About this exercise: Down to the last line, retype the records below exactly and skip the pictures.

Material supplied:
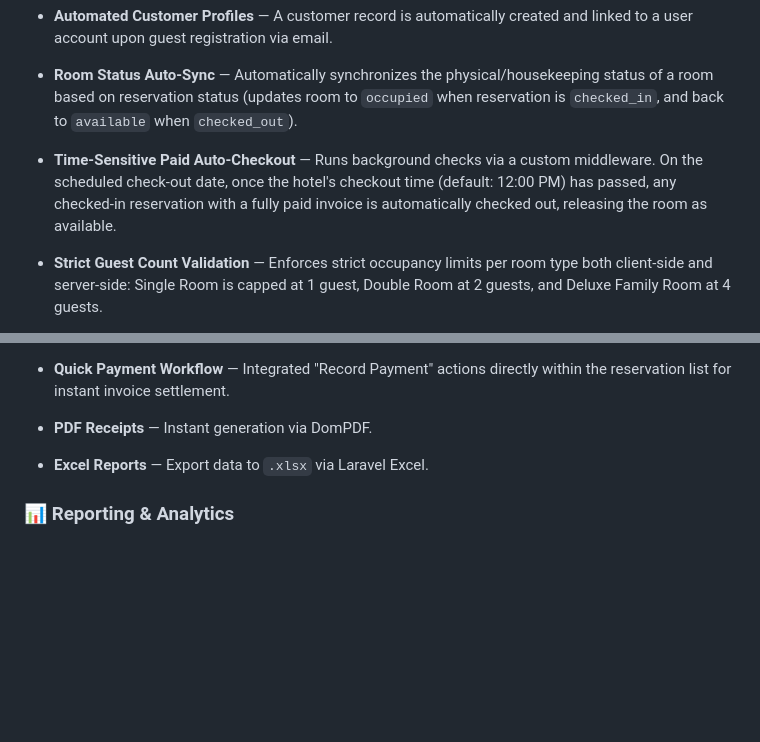
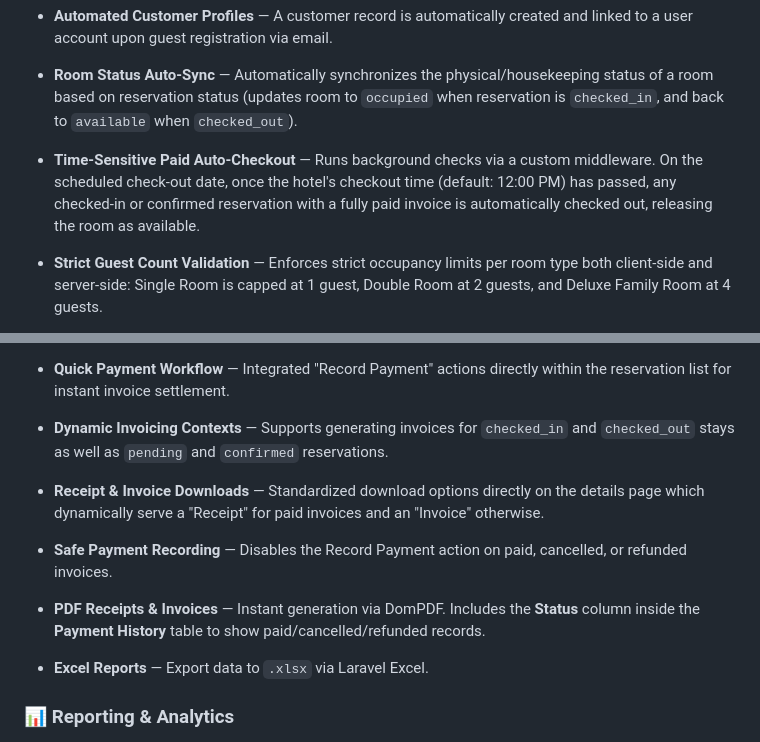
Before and after one commit to SadeepSachintha/HMS, a Markdown page: README.md, 2 parts joined by grey strips. Rendered like a GitHub page; blank space fills up the shorter version.

Commit message:
docs: update viva reference guide and walkthrough documentation, add database backup, and refine system feature specifications.

```diff
--- a/README.md
+++ b/README.md
@@ -44,7 +44,7 @@ A comprehensive, enterprise-grade Hotel Management System built on **Laravel 8**
 
 - **Automated Customer Profiles** — A customer record is automatically created and linked to a user account upon guest registration via email.
 - **Room Status Auto-Sync** — Automatically synchronizes the physical/housekeeping status of a room based on reservation status (updates room to `occupied` when reservation is `checked_in`, and back to `available` when `checked_out`).
-- **Time-Sensitive Paid Auto-Checkout** — Runs background checks via a custom middleware. On the scheduled check-out date, once the hotel's checkout time (default: 12:00 PM) has passed, any checked-in reservation with a fully paid invoice is automatically checked out, releasing the room as available.
+- **Time-Sensitive Paid Auto-Checkout** — Runs background checks via a custom middleware. On the scheduled check-out date, once the hotel's checkout time (default: 12:00 PM) has passed, any checked-in or confirmed reservation with a fully paid invoice is automatically checked out, releasing the room as available.
 - **Strict Guest Count Validation** — Enforces strict occupancy limits per room type both client-side and server-side: Single Room is capped at 1 guest, Double Room at 2 guests, and Deluxe Family Room at 4 guests.
 - **Guest Identity Tracking** — Supports collecting, viewing, and searching by an official National Identity Card (NIC) or Passport number.
 - **Guest Self-Registration Form** — Automatically collects contact numbers and NIC/Passport numbers during sign-up, instantly creating customer profile links.
@@ -127,7 +127,13 @@ A comprehensive, enterprise-grade Hotel Management System built on **Laravel 8**
 
 - **Quick Payment Workflow** — Integrated "Record Payment" actions directly within the reservation list for instant invoice settlement.
 
-- **PDF Receipts** — Instant generation via DomPDF.
+- **Dynamic Invoicing Contexts** — Supports generating invoices for `checked_in` and `checked_out` stays as well as `pending` and `confirmed` reservations.
+
+- **Receipt & Invoice Downloads** — Standardized download options directly on the details page which dynamically serve a "Receipt" for paid invoices and an "Invoice" otherwise.
+
+- **Safe Payment Recording** — Disables the Record Payment action on paid, cancelled, or refunded invoices.
+
+- **PDF Receipts & Invoices** — Instant generation via DomPDF. Includes the **Status** column inside the **Payment History** table to show paid/cancelled/refunded records.
 
 - **Excel Reports** — Export data to `.xlsx` via Laravel Excel.
 
```
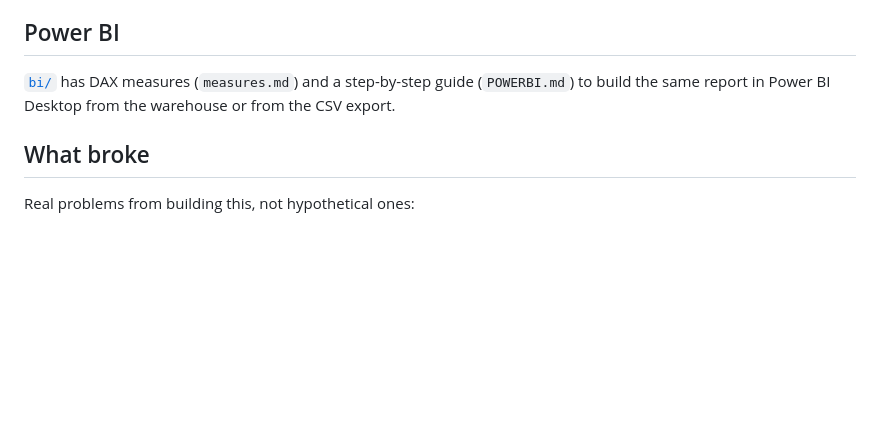
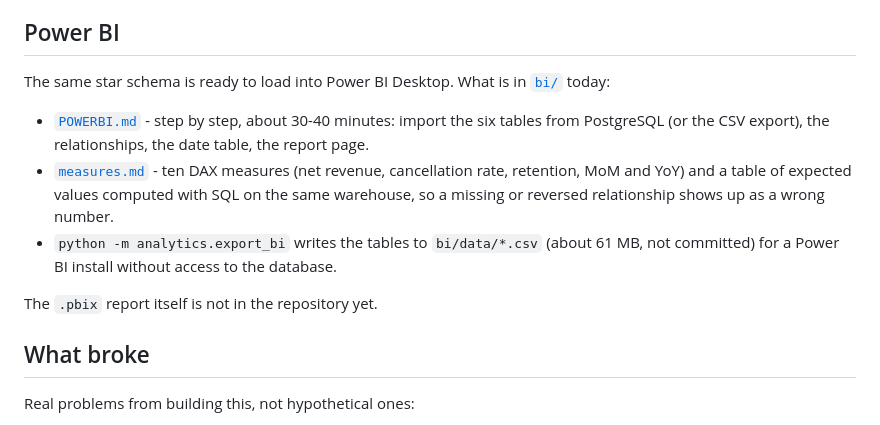
Before and after one commit to dkautomation23/retail-sales-analytics, a Markdown page: README.md, the part around the change. Drawn GitHub-style; blank space fills up the shorter version.

Commit message:
README: say what the Power BI folder contains and that the .pbix is not published yet

```diff
--- a/README.md
+++ b/README.md
@@ -221,8 +221,17 @@ cd dbt && dbt build --profiles-dir .
 
 ## Power BI
 
-[`bi/`](bi) has DAX measures (`measures.md`) and a step-by-step guide (`POWERBI.md`) to
-build the same report in Power BI Desktop from the warehouse or from the CSV export.
+The same star schema is ready to load into Power BI Desktop. What is in [`bi/`](bi) today:
+
+- [`POWERBI.md`](bi/POWERBI.md) - step by step, about 30-40 minutes: import the six tables
+  from PostgreSQL (or the CSV export), the relationships, the date table, the report page.
+- [`measures.md`](bi/measures.md) - ten DAX measures (net revenue, cancellation rate,
+  retention, MoM and YoY) and a table of expected values computed with SQL on the same
+  warehouse, so a missing or reversed relationship shows up as a wrong number.
+- `python -m analytics.export_bi` writes the tables to `bi/data/*.csv` (about 61 MB, not
+  committed) for a Power BI install without access to the database.
+
+The `.pbix` report itself is not in the repository yet.
 
 ## What broke
 
```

Solution:
Before and after one commit to SadeepSachintha/HMS, a Markdown page: README.md, 2 parts joined by grey strips. Rendered like a GitHub page; blank space fills up the shorter version.

Commit message:
docs: update viva reference guide and walkthrough documentation, add database backup, and refine system feature specifications.

```diff
--- a/README.md
+++ b/README.md
@@ -44,7 +44,7 @@ A comprehensive, enterprise-grade Hotel Management System built on **Laravel 8**
 
 - **Automated Customer Profiles** — A customer record is automatically created and linked to a user account upon guest registration via email.
 - **Room Status Auto-Sync** — Automatically synchronizes the physical/housekeeping status of a room based on reservation status (updates room to `occupied` when reservation is `checked_in`, and back to `available` when `checked_out`).
-- **Time-Sensitive Paid Auto-Checkout** — Runs background checks via a custom middleware. On the scheduled check-out date, once the hotel's checkout time (default: 12:00 PM) has passed, any checked-in reservation with a fully paid invoice is automatically checked out, releasing the room as available.
+- **Time-Sensitive Paid Auto-Checkout** — Runs background checks via a custom middleware. On the scheduled check-out date, once the hotel's checkout time (default: 12:00 PM) has passed, any checked-in or confirmed reservation with a fully paid invoice is automatically checked out, releasing the room as available.
 - **Strict Guest Count Validation** — Enforces strict occupancy limits per room type both client-side and server-side: Single Room is capped at 1 guest, Double Room at 2 guests, and Deluxe Family Room at 4 guests.
 - **Guest Identity Tracking** — Supports collecting, viewing, and searching by an official National Identity Card (NIC) or Passport number.
 - **Guest Self-Registration Form** — Automatically collects contact numbers and NIC/Passport numbers during sign-up, instantly creating customer profile links.
@@ -127,7 +127,13 @@ A comprehensive, enterprise-grade Hotel Management System built on **Laravel 8**
 
 - **Quick Payment Workflow** — Integrated "Record Payment" actions directly within the reservation list for instant invoice settlement.
 
-- **PDF Receipts** — Instant generation via DomPDF.
+- **Dynamic Invoicing Contexts** — Supports generating invoices for `checked_in` and `checked_out` stays as well as `pending` and `confirmed` reservations.
+
+- **Receipt & Invoice Downloads** — Standardized download options directly on the details page which dynamically serve a "Receipt" for paid invoices and an "Invoice" otherwise.
+
+- **Safe Payment Recording** — Disables the Record Payment action on paid, cancelled, or refunded invoices.
+
+- **PDF Receipts & Invoices** — Instant generation via DomPDF. Includes the **Status** column inside the **Payment History** table to show paid/cancelled/refunded records.
 
 - **Excel Reports** — Export data to `.xlsx` via Laravel Excel.
 
```
Before and after one commit to dkautomation23/retail-sales-analytics, a Markdown page: README.md, the part around the change. Drawn GitHub-style; blank space fills up the shorter version.

Commit message:
README: say what the Power BI folder contains and that the .pbix is not published yet

```diff
--- a/README.md
+++ b/README.md
@@ -221,8 +221,17 @@ cd dbt && dbt build --profiles-dir .
 
 ## Power BI
 
-[`bi/`](bi) has DAX measures (`measures.md`) and a step-by-step guide (`POWERBI.md`) to
-build the same report in Power BI Desktop from the warehouse or from the CSV export.
+The same star schema is ready to load into Power BI Desktop. What is in [`bi/`](bi) today:
+
+- [`POWERBI.md`](bi/POWERBI.md) - step by step, about 30-40 minutes: import the six tables
+  from PostgreSQL (or the CSV export), the relationships, the date table, the report page.
+- [`measures.md`](bi/measures.md) - ten DAX measures (net revenue, cancellation rate,
+  retention, MoM and YoY) and a table of expected values computed with SQL on the same
+  warehouse, so a missing or reversed relationship shows up as a wrong number.
+- `python -m analytics.export_bi` writes the tables to `bi/data/*.csv` (about 61 MB, not
+  committed) for a Power BI install without access to the database.
+
+The `.pbix` report itself is not in the repository yet.
 
 ## What broke
 
```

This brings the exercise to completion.